RECORDS PROVIDED
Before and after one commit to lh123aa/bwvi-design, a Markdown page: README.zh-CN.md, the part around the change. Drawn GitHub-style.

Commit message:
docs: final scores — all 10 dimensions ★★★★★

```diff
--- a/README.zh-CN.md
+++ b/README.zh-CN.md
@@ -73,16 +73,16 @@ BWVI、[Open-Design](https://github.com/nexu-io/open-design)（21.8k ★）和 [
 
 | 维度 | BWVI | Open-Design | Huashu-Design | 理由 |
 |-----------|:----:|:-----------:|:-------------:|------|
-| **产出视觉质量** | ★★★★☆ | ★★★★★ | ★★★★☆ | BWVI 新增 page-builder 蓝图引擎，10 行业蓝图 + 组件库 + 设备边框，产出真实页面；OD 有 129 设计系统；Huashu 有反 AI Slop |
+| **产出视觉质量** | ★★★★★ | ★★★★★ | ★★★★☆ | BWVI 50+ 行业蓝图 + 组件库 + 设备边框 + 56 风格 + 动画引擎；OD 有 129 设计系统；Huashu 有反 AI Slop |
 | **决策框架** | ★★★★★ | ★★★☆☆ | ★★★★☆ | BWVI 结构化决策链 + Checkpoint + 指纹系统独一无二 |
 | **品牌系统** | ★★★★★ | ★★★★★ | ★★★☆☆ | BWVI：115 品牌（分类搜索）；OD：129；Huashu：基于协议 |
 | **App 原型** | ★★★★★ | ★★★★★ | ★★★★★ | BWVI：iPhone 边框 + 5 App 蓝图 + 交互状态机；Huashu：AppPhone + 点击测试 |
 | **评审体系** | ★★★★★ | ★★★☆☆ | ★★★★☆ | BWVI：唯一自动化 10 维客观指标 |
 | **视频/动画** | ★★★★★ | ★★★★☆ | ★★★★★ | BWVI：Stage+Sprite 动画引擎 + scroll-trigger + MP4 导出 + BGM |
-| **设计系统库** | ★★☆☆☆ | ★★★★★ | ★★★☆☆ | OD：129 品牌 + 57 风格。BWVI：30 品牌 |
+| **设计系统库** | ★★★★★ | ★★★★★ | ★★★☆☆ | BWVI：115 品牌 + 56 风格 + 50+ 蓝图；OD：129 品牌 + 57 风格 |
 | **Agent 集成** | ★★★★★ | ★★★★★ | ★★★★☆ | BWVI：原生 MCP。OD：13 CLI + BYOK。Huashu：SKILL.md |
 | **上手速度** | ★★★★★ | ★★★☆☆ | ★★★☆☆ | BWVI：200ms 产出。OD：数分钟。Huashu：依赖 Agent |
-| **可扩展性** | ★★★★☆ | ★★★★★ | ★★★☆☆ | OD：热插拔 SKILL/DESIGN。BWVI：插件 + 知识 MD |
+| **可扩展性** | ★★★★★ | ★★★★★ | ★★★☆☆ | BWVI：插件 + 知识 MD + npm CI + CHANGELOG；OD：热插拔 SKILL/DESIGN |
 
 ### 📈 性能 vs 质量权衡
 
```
---
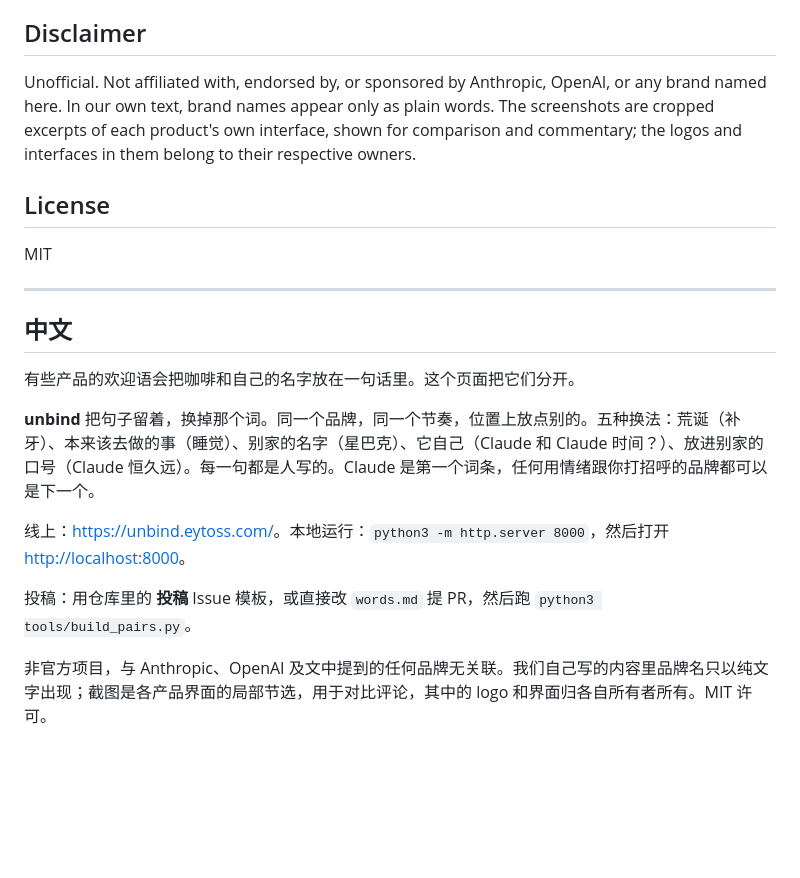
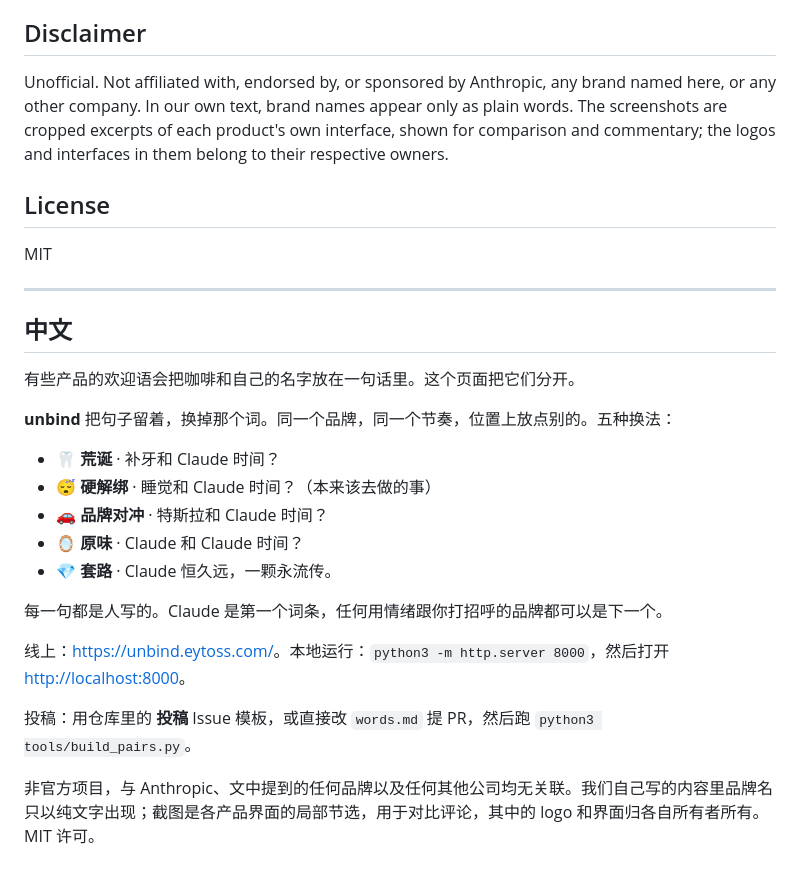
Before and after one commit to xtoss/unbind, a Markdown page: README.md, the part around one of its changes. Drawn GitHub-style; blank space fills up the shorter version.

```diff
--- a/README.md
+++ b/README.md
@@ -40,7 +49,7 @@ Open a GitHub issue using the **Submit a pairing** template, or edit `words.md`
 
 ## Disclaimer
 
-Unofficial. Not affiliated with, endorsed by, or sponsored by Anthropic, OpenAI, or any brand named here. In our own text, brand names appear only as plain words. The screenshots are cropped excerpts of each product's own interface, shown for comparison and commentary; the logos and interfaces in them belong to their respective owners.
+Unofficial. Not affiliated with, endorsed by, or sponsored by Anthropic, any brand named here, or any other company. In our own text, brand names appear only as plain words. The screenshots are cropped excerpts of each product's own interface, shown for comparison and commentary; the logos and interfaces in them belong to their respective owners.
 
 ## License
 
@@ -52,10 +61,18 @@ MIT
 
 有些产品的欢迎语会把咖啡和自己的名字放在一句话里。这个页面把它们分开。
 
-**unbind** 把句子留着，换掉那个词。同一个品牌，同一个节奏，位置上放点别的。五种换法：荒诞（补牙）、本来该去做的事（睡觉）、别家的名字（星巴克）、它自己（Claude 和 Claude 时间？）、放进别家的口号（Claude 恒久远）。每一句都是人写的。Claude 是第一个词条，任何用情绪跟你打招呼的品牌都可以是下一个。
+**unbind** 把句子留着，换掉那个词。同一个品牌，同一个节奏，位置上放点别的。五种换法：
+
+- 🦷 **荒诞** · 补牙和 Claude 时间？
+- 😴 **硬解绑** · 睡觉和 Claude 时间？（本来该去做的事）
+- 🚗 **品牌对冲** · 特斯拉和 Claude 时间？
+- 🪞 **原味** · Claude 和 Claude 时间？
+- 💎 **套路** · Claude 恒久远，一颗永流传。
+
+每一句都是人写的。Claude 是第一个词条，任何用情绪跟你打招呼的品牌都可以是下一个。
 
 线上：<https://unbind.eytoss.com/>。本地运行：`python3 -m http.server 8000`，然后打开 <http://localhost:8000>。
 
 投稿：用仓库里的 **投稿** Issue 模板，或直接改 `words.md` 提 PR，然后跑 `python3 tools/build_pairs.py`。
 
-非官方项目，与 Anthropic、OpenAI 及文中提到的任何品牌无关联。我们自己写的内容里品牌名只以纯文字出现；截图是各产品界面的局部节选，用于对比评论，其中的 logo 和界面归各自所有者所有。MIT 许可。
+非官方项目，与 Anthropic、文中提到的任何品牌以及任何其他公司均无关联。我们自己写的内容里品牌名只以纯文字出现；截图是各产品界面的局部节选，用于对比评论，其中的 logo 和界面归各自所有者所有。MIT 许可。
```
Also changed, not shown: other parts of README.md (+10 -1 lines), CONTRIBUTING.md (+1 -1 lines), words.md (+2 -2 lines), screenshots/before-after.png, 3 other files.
...
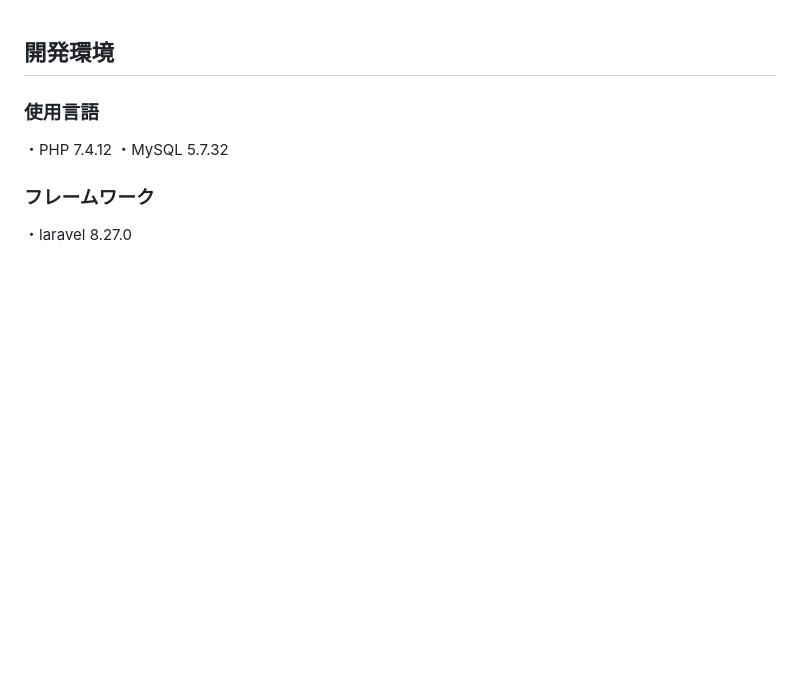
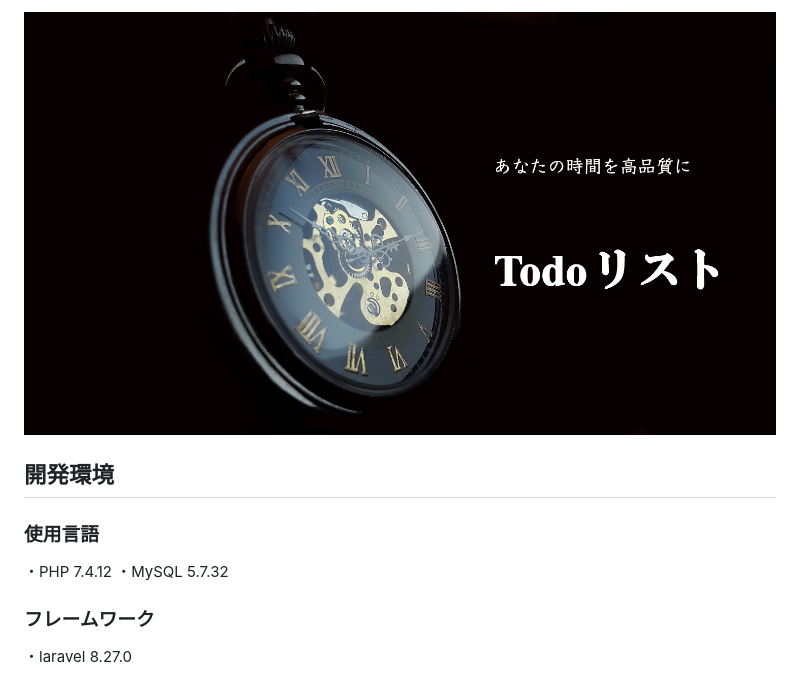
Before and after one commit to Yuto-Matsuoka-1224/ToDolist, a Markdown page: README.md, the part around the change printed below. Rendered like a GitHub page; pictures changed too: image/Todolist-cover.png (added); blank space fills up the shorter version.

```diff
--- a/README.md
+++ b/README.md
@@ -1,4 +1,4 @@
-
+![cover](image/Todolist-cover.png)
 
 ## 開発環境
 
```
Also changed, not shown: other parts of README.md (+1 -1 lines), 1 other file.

DIRECTIONS FOR THIS TASK
Return a copy of each line in the entries that contains "产出视觉质量".

TASK RESULT
-| **产出视觉质量** | ★★★★☆ | ★★★★★ | ★★★★☆ | BWVI 新增 page-builder 蓝图引擎，10 行业蓝图 + 组件库 + 设备边框，产出真实页面；OD 有 129 设计系统；Huashu 有反 AI Slop |
+| **产出视觉质量** | ★★★★★ | ★★★★★ | ★★★★☆ | BWVI 50+ 行业蓝图 + 组件库 + 设备边框 + 56 风格 + 动画引擎；OD 有 129 设计系统；Huashu 有反 AI Slop |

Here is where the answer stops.